=== TO DO ===
Filter the entries, keeping every line with the string "span".

=== AVAILABLE DATA ===
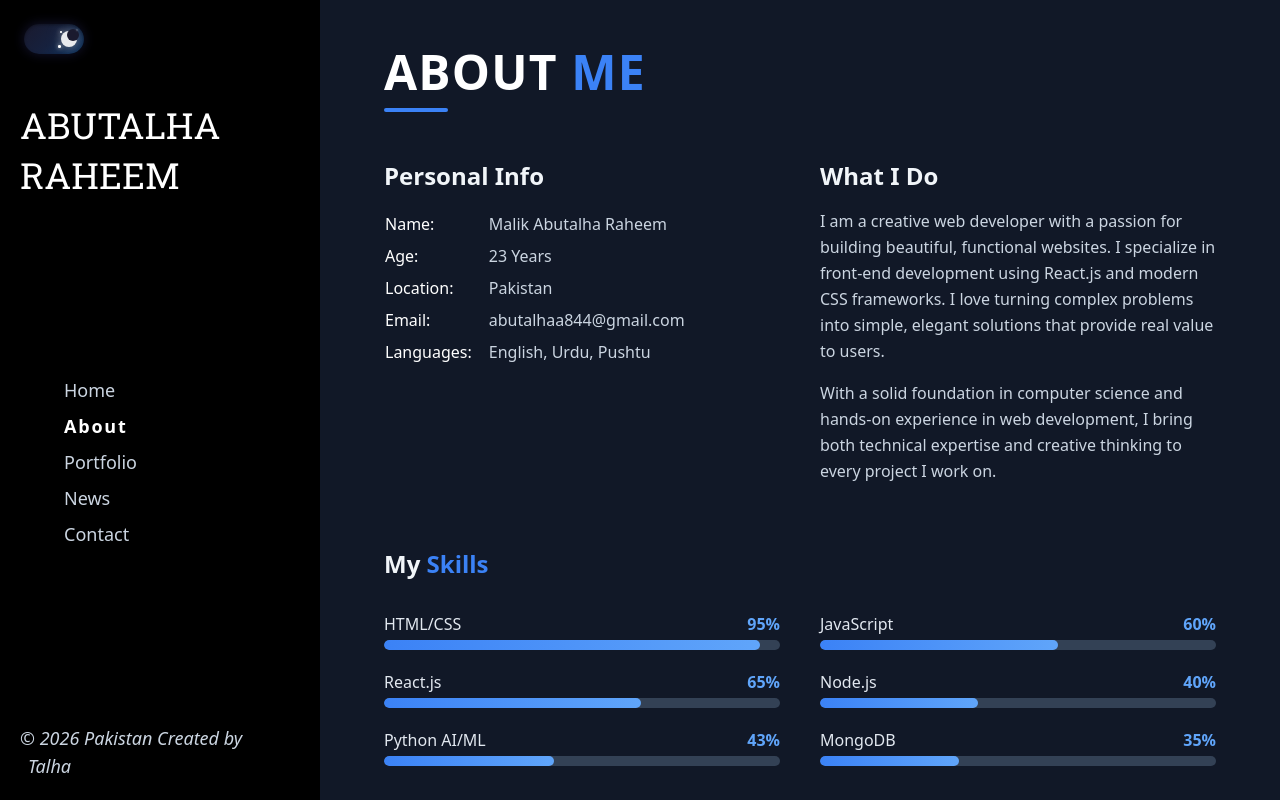
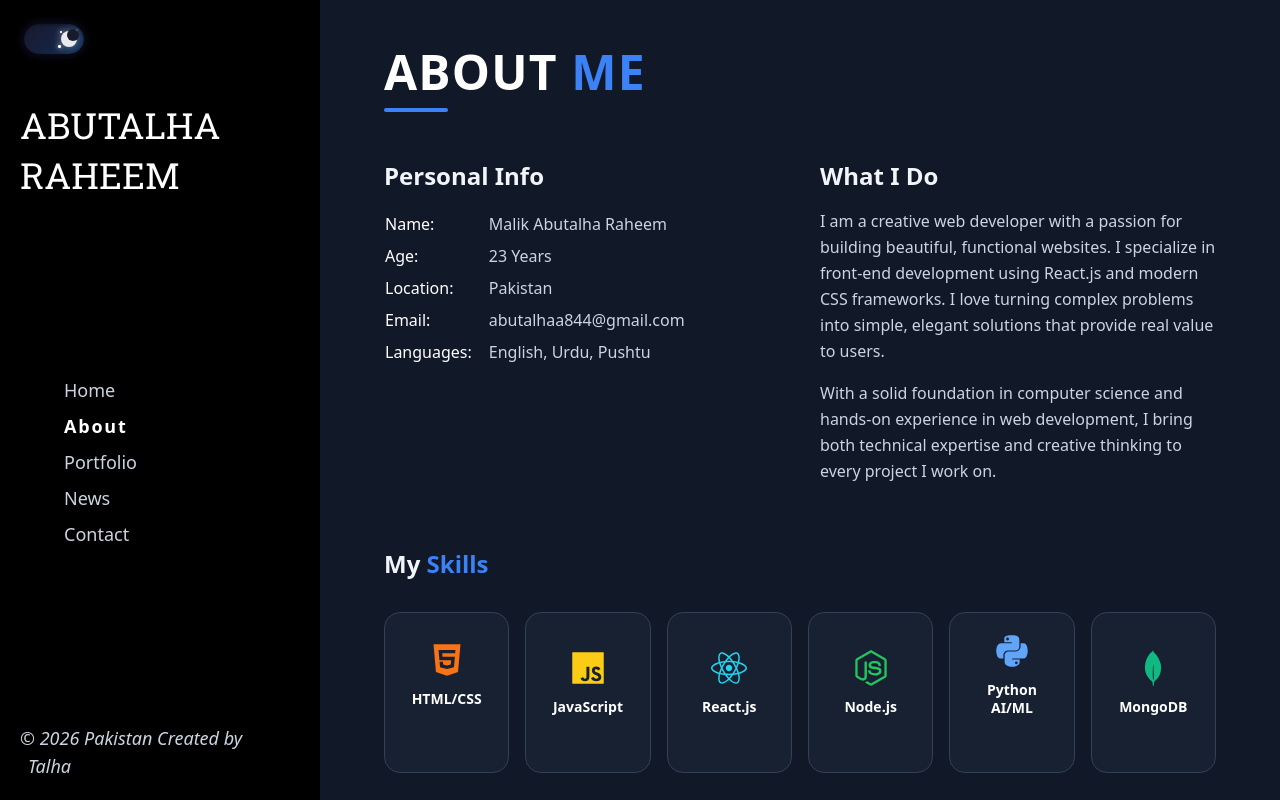
Before and after one commit to talha125-git/-Talha-Portfolio-, a React (Vite) app: page /about in a window 1280 px wide. Built offline with nearby package versions, Linux system fonts and the light colour scheme.

Commit message:
change skill design

```diff
--- a/package.json
+++ b/package.json
@@ -16,6 +16,7 @@
     "framer-motion": "^12.35.1",
     "react": "^18.3.1",
     "react-dom": "^18.3.1",
+    "react-icons": "^5.6.0",
     "react-router-dom": "^6.28.0"
   },
   "devDependencies": {
--- a/src/components/About.jsx
+++ b/src/components/About.jsx
@@ -1,14 +1,24 @@
 import React from "react";
-
+import { FaHtml5, FaJs, FaReact, FaNodeJs, FaPython, FaDatabase } from "react-icons/fa";
+import { SiMongodb, SiCplusplus } from "react-icons/si";
 
 const About = () => {
     const skills = [
-        { name: "HTML/CSS", level: 95 },
-        { name: "JavaScript", level: 60 },
-        { name: "React.js", level: 65 },
-        { name: "Node.js", level: 40 },
-        { name: "Python AI/ML", level: 43 },
-        { name: "MongoDB", level: 35 },
+        { name: "HTML/CSS", icon: <FaHtml5 />, tag: "Markup & Styling", color: "text-orange-500" },
+        { name: "JavaScript", icon: <FaJs />, tag: "Scripting", color: "text-yellow-400" },
+        { name: "React.js", icon: <FaReact />, tag: "UI Framework", color: "text-cyan-400" },
+        { name: "Node.js", icon: <FaNodeJs />, tag: "Runtime", color: "text-green-500" },
+        { name: "Python AI/ML", icon: <FaPython />, tag: "Machine Learning", color: "text-blue-400" },
+        { name: "MongoDB", icon: <SiMongodb />, tag: "Database", color: "text-emerald-500" },
+        // {
+        //     name: "C / C++ / Assembly",
+        //     icon: <SiCplusplus />,
+        //     tag: "Low-Level Programming",
+        //     color: "text-blue-600",
+        //     wide: true,
+        // },
+        // { name: "Database",           icon: <FaDatabase />,  tag: "SQL & Data Storage", color: "text-violet-400" },
+
     ];
 
     const experiences = [
@@ -16,25 +26,29 @@ const About = () => {
             year: "2023 - Present",
             title: "Frontend Developer",
             company: "Freelance",
-            description: "Building responsive, user-centric web applications using React.js and modern CSS frameworks.",
+            description:
+                "Building responsive, user-centric web applications using React.js and modern CSS frameworks.",
         },
         {
             year: "2025 - 2026",
             title: "Web Development Intern",
             company: "Kreashion Software House",
-            description: "Assisted in developing and maintaining client websites. Gained hands-on experience with frontend development.",
+            description:
+                "Assisted in developing and maintaining client websites. Gained hands-on experience with frontend development.",
         },
         {
             year: "2026 - Present",
             title: "Backend Development (Learning Phase)",
             company: "Self-Learning / Projects",
-            description: "Currently learning backend development with Node.js and MongoDB. Building small projects to understand server-side programming, APIs, and database integration.",
+            description:
+                "Currently learning backend development with Node.js and MongoDB. Building small projects to understand server-side programming, APIs, and database integration.",
         },
         {
             year: "2023 - 2027",
             title: "BS Software Engineering",
             company: "CECOS University Peshawar",
-            description: "Currently pursuing a Bachelor's degree in Software Engineering, focusing on web development, data structures, artificial intelligence (AI), and machine learning (ML).",
+            description:
+                "Currently pursuing a Bachelor's degree in Software Engineering, focusing on web development, data structures, artificial intelligence (AI), and machine learning (ML).",
         },
     ];
 
@@ -52,7 +66,6 @@ const About = () => {
             <div className="grid md:grid-cols-2 gap-10 mb-16">
                 <div>
                     <h2 className="text-2xl font-semibold mb-4 text-slate-100">Personal Info</h2>
-
                     <table className="text-slate-300">
                         <tbody className="space-y-3">
                             <tr>
@@ -94,23 +107,27 @@ const About = () => {
                 </div>
             </div>
 
-            {/* Skills Section */}
+            {/* Skills Section — Card Grid with react-icons */}
             <div className="mb-16">
                 <h2 className="text-2xl font-semibold mb-8 text-slate-100">
                     My <span className="text-blue-500">Skills</span>
                 </h2>
-                <div className="grid sm:grid-cols-2 gap-x-10 gap-y-5">
+                <div className="grid grid-cols-2 sm:grid-cols-3 lg:grid-cols-6 gap-4">
                     {skills.map((skill) => (
-                        <div key={skill.name}>
-                            <div className="flex justify-between mb-1">
-                                <span className="text-slate-200 font-medium">{skill.name}</span>
-                                <span className="text-blue-400 font-semibold">{skill.level}%</span>
-                            </div>
-                            <div className="w-full bg-slate-700 rounded-full h-2.5 overflow-hidden">
-                                <div
-                                    className="bg-gradient-to-r from-blue-500 to-blue-400 h-full rounded-full transition-all duration-1000 ease-out"
-                                    style={{ width: `${skill.level}%` }}
-                                ></div>
+                        <div
+                            key={skill.name}
+                            className="group flex flex-col items-center justify-center gap-3 p-5 rounded-2xl bg-slate-800/60 border border-slate-700 hover:border-blue-500 hover:bg-slate-800 transition-all duration-300 cursor-default"
+                        >
+                            <span className={`text-4xl ${skill.color} group-hover:scale-110 transition-transform duration-300`}>
+                                {skill.icon}
+                            </span>
+                            <div className="text-center">
+                                <p className="text-white font-semibold text-sm leading-tight">
+                                    {skill.name}
+                                </p>
+                                <p className="text-blue-400 text-xs mt-1 opacity-0 group-hover:opacity-100 transition-opacity duration-300">
+                                    {skill.tag}
+                                </p>
                             </div>
                         </div>
                     ))}
```
Also changed, not shown: 2 other files (tests, documents, lock files or other folders).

=== ANSWER TO THIS TASK ===
                     My <span className="text-blue-500">Skills</span>
-                                <span className="text-slate-200 font-medium">{skill.name}</span>
-                                <span className="text-blue-400 font-semibold">{skill.level}%</span>
+                            <span className={`text-4xl ${skill.color} group-hover:scale-110 transition-transform duration-300`}>
+                            </span>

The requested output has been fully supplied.